Tuesday, March 16, 2010

Italian Wedding Soup

Sometimes you just really want a good soup for dinner.
Italian Wedding Soup is homey, comforting, and pretty easy: cook meatballs in broth, add greens, pasta/egg/Parmesan (depending on the recipe) and voila! Dinner.

I am not Italian. I have never been to an Italian wedding.
I don't really know what it's like, but I have my suspicions.

Make no mistake- this is, of course, the reception part of the wedding...
Bouffants are definitely wedding-appropriate.

Back to the soup...
The most special thing is the meatballs- bite-sized and flavorful ones that will fit on a spoon.

If you're lucky enough to have small assistants (gnomes, leprechauns, and children included in this category) you may want to use them here. If someone needs a project to keep them occupied this could be really good... it's also good for working on fine motor control, tactile defensiveness, matching/similarity, and counting skills. However, helper appropriateness does depend on whether people are used to licking their hands (not recommended here), touching everything with those hands before washing them, and also on attention span (of course).

It makes, hyperbole aside, (roughly) one billion meat balls (which- as a side note- causes me to imagine the non-Italian Carl Sagan saying, "...billions and billions of stars...")

This recipe comes from Giada de Laurentiis's book Giada's Family Dinners. You could actually find it online at www.foodnetwork.com (which is a great resource if you're looking for something specific), but I have it all typed out for you here!

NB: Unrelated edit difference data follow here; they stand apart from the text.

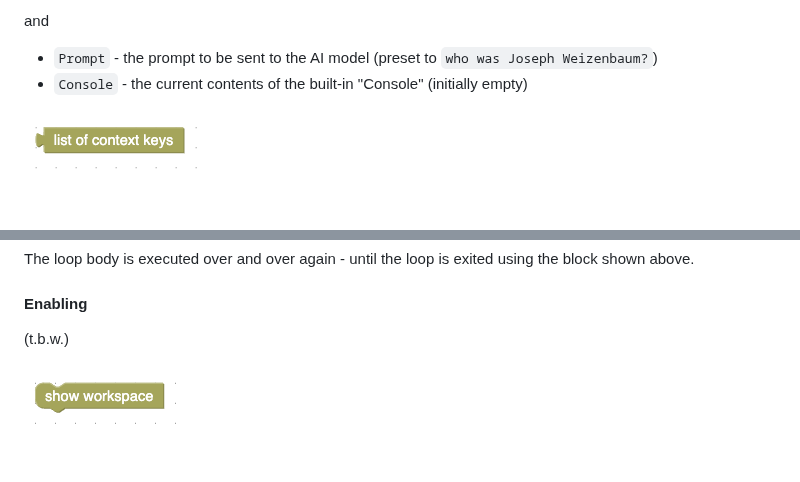
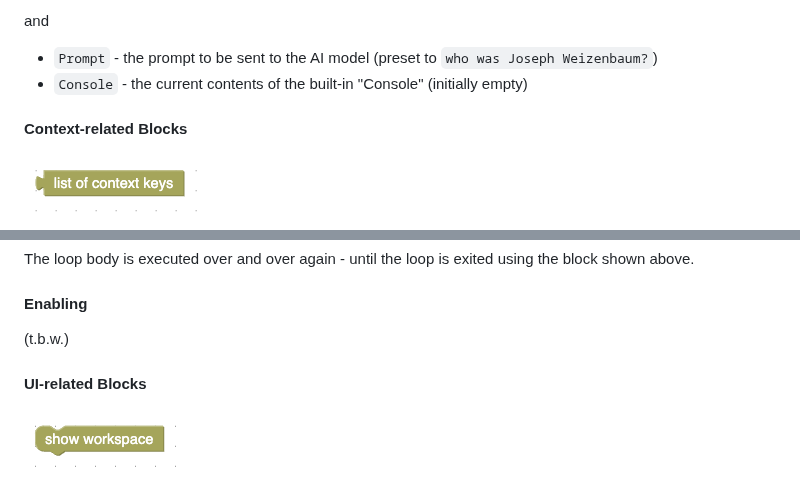
Before and after one commit to rozek/blockly-ai-playground, a Markdown page: README.md, 2 parts joined by grey strips. Rendered like a GitHub page; blank space fills up the shorter version.

```diff
--- a/README.md
+++ b/README.md
@@ -67,6 +67,8 @@ and
 * `Prompt` - the prompt to be sent to the AI model (preset to `who was Joseph Weizenbaum?`)
 * `Console` - the current contents of the built-in "Console" (initially empty)
 
+#### Context-related Blocks ####
+
 ![ContextKeys](./Screenshots/ContextKeys.png)
 
 > returns a list with the names of all currently defined context items (see [Context example](#context))
@@ -126,6 +128,8 @@ The loop body is executed over and over again - until the loop is exited using t
 #### Enabling ####
 
 (t.b.w.)
+
+#### UI-related Blocks ####
 
 ![showWorkspace](./Screenshots/showWorkspace.png)
 
```
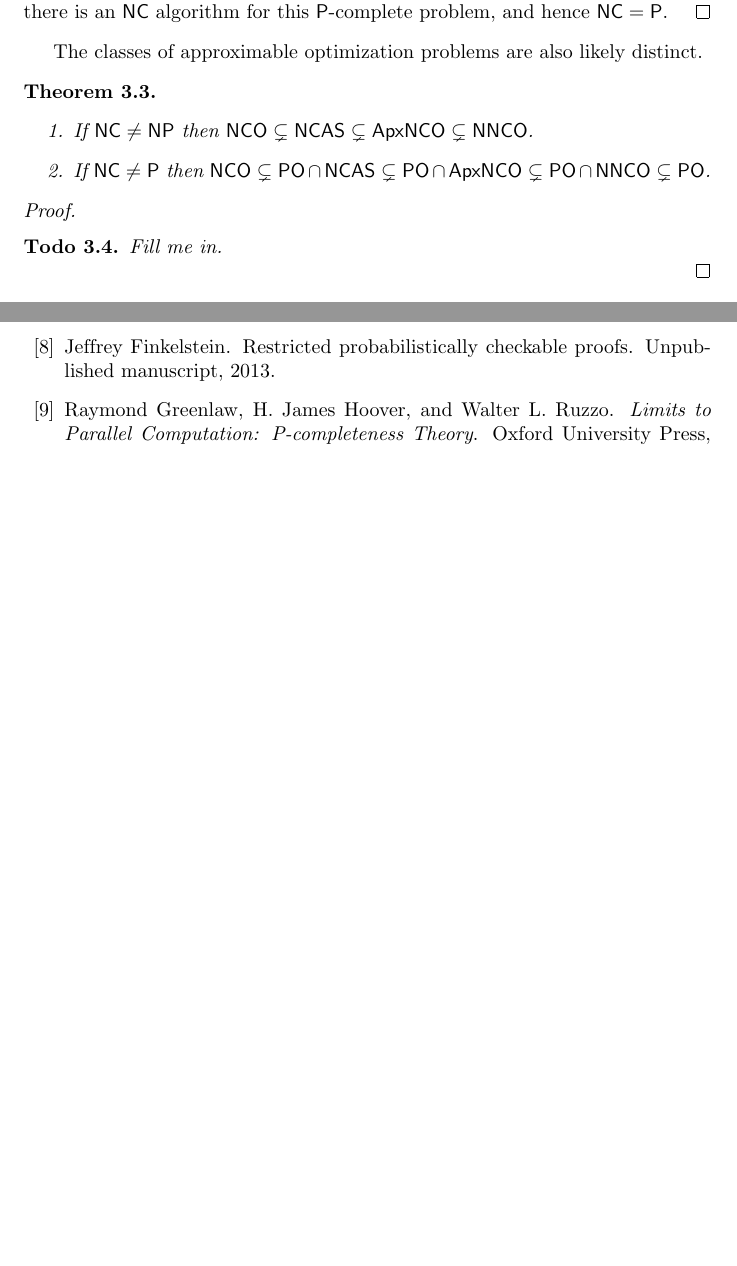
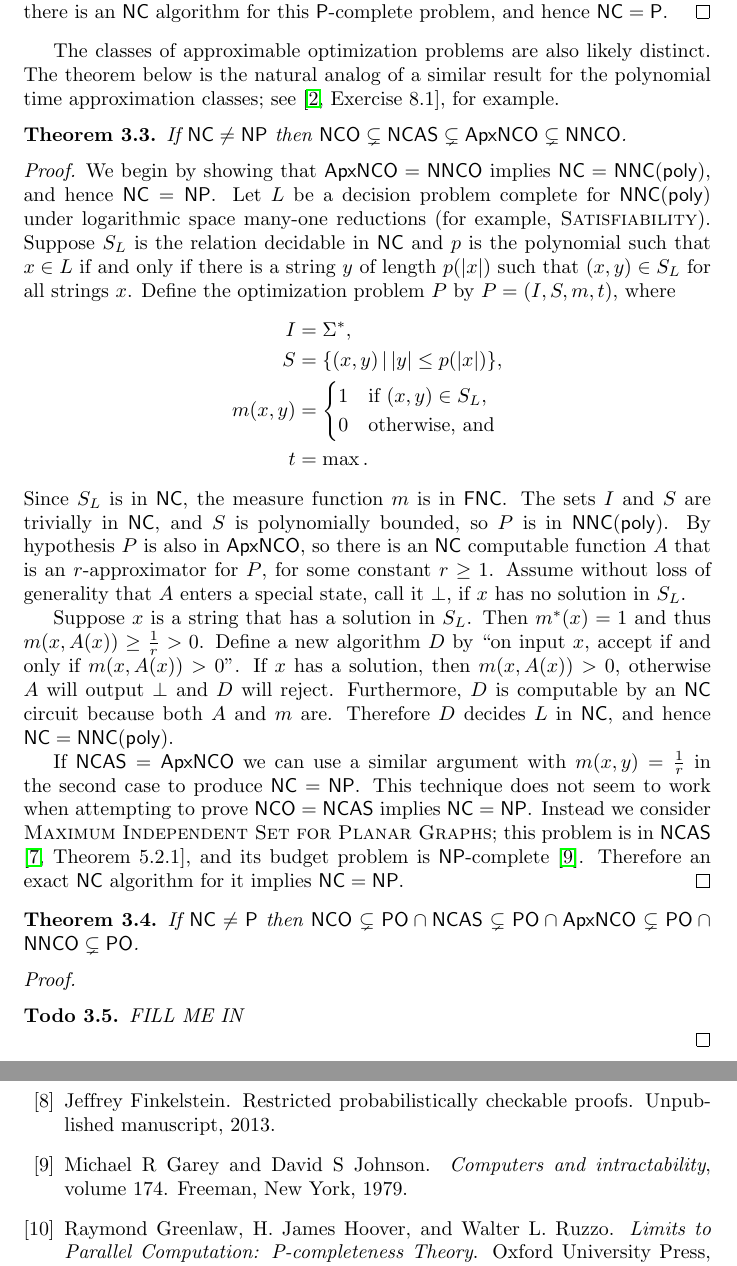
Before and after one commit to jfinkels/ncapproximation, a LaTeX document (ncapproximation.tex): two parts of pages 7 and 13 of 14 before the commit and two parts of pages 7 and 14 of 15 after it, joined at a grey line, cut so that both start at the same text, the shorter picture padded with empty space. Compiled offline with pdfLaTeX.

Commit message:
Fills in hierarchy proof.

```diff
--- a/ncapproximation.tex
+++ b/ncapproximation.tex
@@ -310,17 +310,51 @@ The same result holds in the intersection with $\PO$.
 \end{proof}
 
 The classes of approximable optimization problems are also likely distinct.
+The theorem below is the natural analog of a similar result for the polynomial time approximation classes; see \cite[Exercise~8.1]{acgkmp99}, for example.
 
 \begin{theorem}\label{thm:hierarchy}
-  \mbox{}
-  \begin{enumerate}
-  \item If $\NC \neq \NP$ then $\NCO \subsetneq \NCAS \subsetneq \ApxNCO \subsetneq \NNCO$.
-  \item If $\NC \neq \P$ then $\NCO \subsetneq \PO \cap \NCAS \subsetneq \PO \cap \ApxNCO \subsetneq \PO \cap \NNCO \subsetneq \PO$.
-  \end{enumerate}
+  If $\NC \neq \NP$ then $\NCO \subsetneq \NCAS \subsetneq \ApxNCO \subsetneq \NNCO$.
+\end{theorem}
+
+\begin{proof}
+  We begin by showing that $\ApxNCO = \NNCO$ implies $\NC = \NNC(\poly)$, and hence $\NC = \NP$.
+  Let $L$ be a decision problem complete for \NNC(\poly) under logarithmic space many-one reductions (for example, \textsc{Satisfiability}).
+  Suppose $S_L$ is the relation decidable in \NC{} and $p$ is the polynomial such that $x \in L$ if and only if there is a string $y$ of length $p(|x|)$ such that $(x, y) \in S_L$ for all strings $x$.
+  Define the optimization problem $P$ by $P = (I, S, m, t)$, where
+  \begin{align*}
+    I & = \Sigma^*, \\
+    S & = \left\{ (x, y) \,\middle|\, |y| \leq p(|x|) \right\}, \\
+    m(x, y) & =
+    \begin{cases}
+      1 & \text{if } (x, y) \in S_L, \\
+      0 & \text{otherwise, and}
+    \end{cases} \\
+    t & = \max.
+  \end{align*}
+  Since $S_L$ is in \NC, the measure function $m$ is in \FNC.
+  The sets $I$ and $S$ are trivially in \NC, and $S$ is polynomially bounded, so $P$ is in $\NNC(\poly)$.
+  By hypothesis $P$ is also in \ApxNCO, so there is an \NC{} computable function $A$ that is an $r$-approximator for $P$, for some constant $r \geq 1$.
+  Assume without loss of generality that $A$ enters a special state, call it $\bot$, if $x$ has no solution in $S_L$.
+
+  Suppose $x$ is a string that has a solution in $S_L$.
+  Then $m^*(x) = 1$ and thus $m(x, A(x)) \geq \frac{1}{r} > 0$.
+  Define a new algorithm $D$ by ``on input $x$, accept if and only if $m(x, A(x)) > 0$''.
+  If $x$ has a solution, then $m(x, A(x)) > 0$, otherwise $A$ will output $\bot$ and $D$ will reject.
+  Furthermore, $D$ is computable by an \NC{} circuit because both $A$ and $m$ are.
+  Therefore $D$ decides $L$ in \NC{}, and hence $\NC = \NNC(\poly)$.
+
+  If $\NCAS = \ApxNCO$ we can use a similar argument with $m(x, y) = \frac{1}{r}$ in the second case to produce $\NC = \NP$.
+  This technique does not seem to work when attempting to prove $\NCO = \NCAS$ implies $\NC = \NP$.
+  Instead we consider \textsc{Maximum Independent Set for Planar Graphs}; this problem is in \NCAS{} \cite[Theorem~5.2.1]{dsst97}, and its budget problem is \NP-complete \cite{gj79}.
+  Therefore an exact \NC{} algorithm for it implies $\NC = \NP$.
+\end{proof}
+
+\begin{theorem}\label{thm:hierarchy2}
+  If $\NC \neq \P$ then $\NCO \subsetneq \PO \cap \NCAS \subsetneq \PO \cap \ApxNCO \subsetneq \PO \cap \NNCO \subsetneq \PO$.
 \end{theorem}
 \begin{proof}
   \begin{todo}
-    Fill me in.
+    FILL ME IN
   \end{todo}
 \end{proof}
 
```
Also changed, not shown: references.bib (+8 -0 lines).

Escarole is a ruffled leafy green. It looks like lettuce, but it's not so tender. In my opinion, it's better after being cooked a bit.

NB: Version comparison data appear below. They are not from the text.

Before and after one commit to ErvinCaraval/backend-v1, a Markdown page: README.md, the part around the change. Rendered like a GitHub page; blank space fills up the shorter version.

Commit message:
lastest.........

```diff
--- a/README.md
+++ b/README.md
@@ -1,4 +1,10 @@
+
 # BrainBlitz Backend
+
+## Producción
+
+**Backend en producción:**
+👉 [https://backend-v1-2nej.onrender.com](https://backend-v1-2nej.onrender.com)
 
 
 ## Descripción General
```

These would be great in the soup- I may cook some next time, put it in the bottom of a bowl and ladle the soup on top.

I'd recommend at least doubling the meatballs (even if you don't plan on doubling the whole recipe), as they are the most time consuming things to make! You end up making many if you make them small enough, but also because a single recipe calls for 1/2 pound each of sausage and ground beef and it's more likely to be found in 1 pound increments.

Why not get a whole bunch done at once? I was able to make 173 meatballs with the doubled recipe. Meatballs freeze nicely, so you're ahead of the game next time you want to have this soup. Just freeze the meatballs on a pan and throw half of them into a freezer bag!

Awww. Aren't accordions romantic? They really set the mood.

Italian Wedding Soup
serves 8

1 small onion, grated
1/4 c chopped flat leaf parsley
1 large egg
4 garlic cloves, minced
1 t salt
1/4 t freshly ground black pepper
1/2 c freshly grated Parmesan cheese
1/4 c plain dried bread crumbs
8 oz lean ground beef
8 oz ground pork

10 c reduced sodium chicken broth
1 lb. escarole, coarsely chopped
2 large eggs
2/3 c freshly grated Parmesan cheese
salt and freshly ground black pepper

To make meatballs: In large mixing bowl stir together onion, parsley, egg, garlic, salt, and pepper. Stir in cheese and bread crumbs. Using hands, mix in ground pork and beef. Shape mixture into 1 inch meatballs, making approximately 75 balls. Place on a baking sheet.

To make soup: Bring the broth to a boil in a large pot over medium-high. Add the meatballs and escarole and simmer until meatballs are cooked through and escarole is tender- about 10 minutes. In medium bowl whisk together egg and cheese. Add egg mixture to the soup slowly, stirring with a fork to form thin strands of egg, about 1 minute. Season the soup to taste with salt and pepper.


  1. Maybe someday we'll treat you to a REAL Italian wedding. No accordion, no bouffants, and no big hair ladies - promise.

    You Americans just don't understand us I-talians. Just suspicions...